I love this foot piece. It was used in conjunctions with masks like on the right before whole coffins become the norm.It looks to me like the colours of a Native American moccasin but also hysterically like the single slippers you can buy from "Innovations" or other such catalogues, for the elderly to keep their feet warm while they are watching TV. I am such an academic I know.

  These are amulets that were often worn like crosses or given as gifts for protection, hope or rebirth.There were so many tiny carvings of amulets, a lot of people holding their faith with them.

"The Egyptians believed that Scarabs were associated with the Egyptian god, Khepri. It was Khepri that pushed the sun across the sky, just like a Scarab beetle would roll a ball of dung. The scarab beetle became an ancient Egyptian symbol for rebirth, the ability to be reborn. Each day the sun disappeared, always to rise again and be reborn the following day.
The scarab beetle was also a symbol of rebirth after death. When the Egyptians mummified a body they would remove the heart and put a a stone carved like the beetle in its place."

Hoodies are clearly not a modern invention. As I tend to live in my comfy hoody it felt a bit weird standing staring at a three thousand year old version.

A child's cradle for a doll and a ball made out of linen and some kind of rope. Egyptian dolls also used to have jointed limbs so they could be moved. These objects made me picture real people in a way that the dramatic ornate coffins don't. According to my minimal reading, ancient Egyptian people at this time had very little freedom in their art, subjects were strictly confined to the gods, the kings, the nile etc. Maybe this formalised art, beautiful though it is, means that you don't see the individual people so much as in their everyday objects.

Being a bit Daisy biased I couldn't resist taking photos of these tiles.

Anyway that was a quick fire tour of Bristol museum Egyptology department and you didn't even need to leave your chair. I love the fact that this museum is still free and that slightly tired mums were wandering around with their pre-schoolers looking at animals, dinosaur bones, ancient art and the toddlers were absorbing it all. Daisy spent about three hours exploring,wearing her spotted fluffy ear muffs throughout, looking at crazy stuff and saying,"Awesome".

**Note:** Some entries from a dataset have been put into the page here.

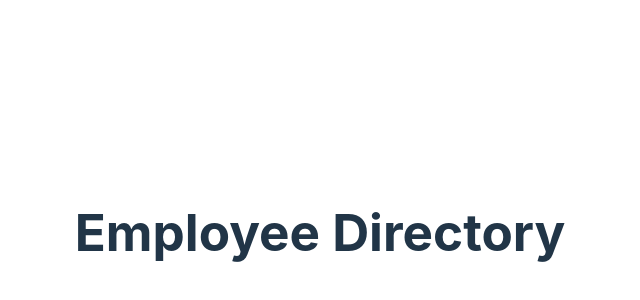
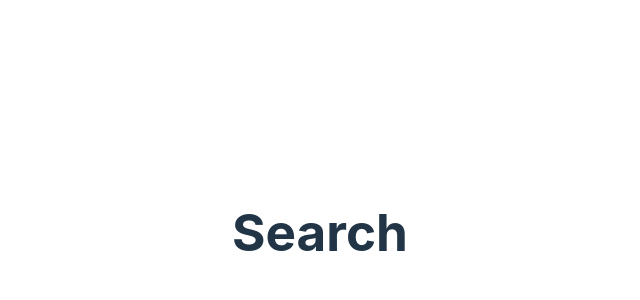
Before and after one commit to Enock619/employee-portal, a React (Vite) app in the folder react/: page /search in a window 1280 px wide. Shown: the part 168-468 px from the top of the page, without its empty margins (320-960 px from the left). Built offline with nearby package versions, Linux system fonts and the light colour scheme.

Commit message:
Updated routing on App

```diff
--- a/react/src/App.jsx
+++ b/react/src/App.jsx
@@ -2,17 +2,32 @@ import { useState } from 'react'
 import reactLogo from './assets/react.svg'
 import viteLogo from '/vite.svg'
 import './App.css'
+import {
+  BrowserRouter as Router,
+  Route,
+  Routes,
+  Link
+} from "react-router-dom";
 
 // import components
 import Employee from './components/Employee'
+import Home from './components/Home';
+import Login from './components/Login';
+import EmployeeSearch from './components/EmployeeSearch';
+import CareerChangePredictor from './components/CareerChangePredictor';
 
 function App() {
-  const [count, setCount] = useState(0)
 
   return (
-    <>
-         <h1>Employee Directory</h1>
-    </>
+    <Router>
+         <Routes>
+          <Route exact path='/' element={<Home />} />
+          <Route path='/login' element={<Login />} />
+          <Route path='/search' element={<EmployeeSearch />} />
+          <Route path='/career' element={<CareerChangePredictor />} />
+
+          </Routes>
+    </Router>
   )
 }
 
--- a/react/src/components/EmployeeSearch.jsx
+++ b/react/src/components/EmployeeSearch.jsx
@@ -4,7 +4,7 @@ const EmployeeSearch = () => {
 
     return (
         <>
-
+        <h1>Search</h1>
         </>
     )
 }
```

One last thing to show you was this mural on an old police station wall in Bristol. On a grimy backstreet where betting shops were breeding and chewing gum was clearly finished with. A  streetwise ray of hope.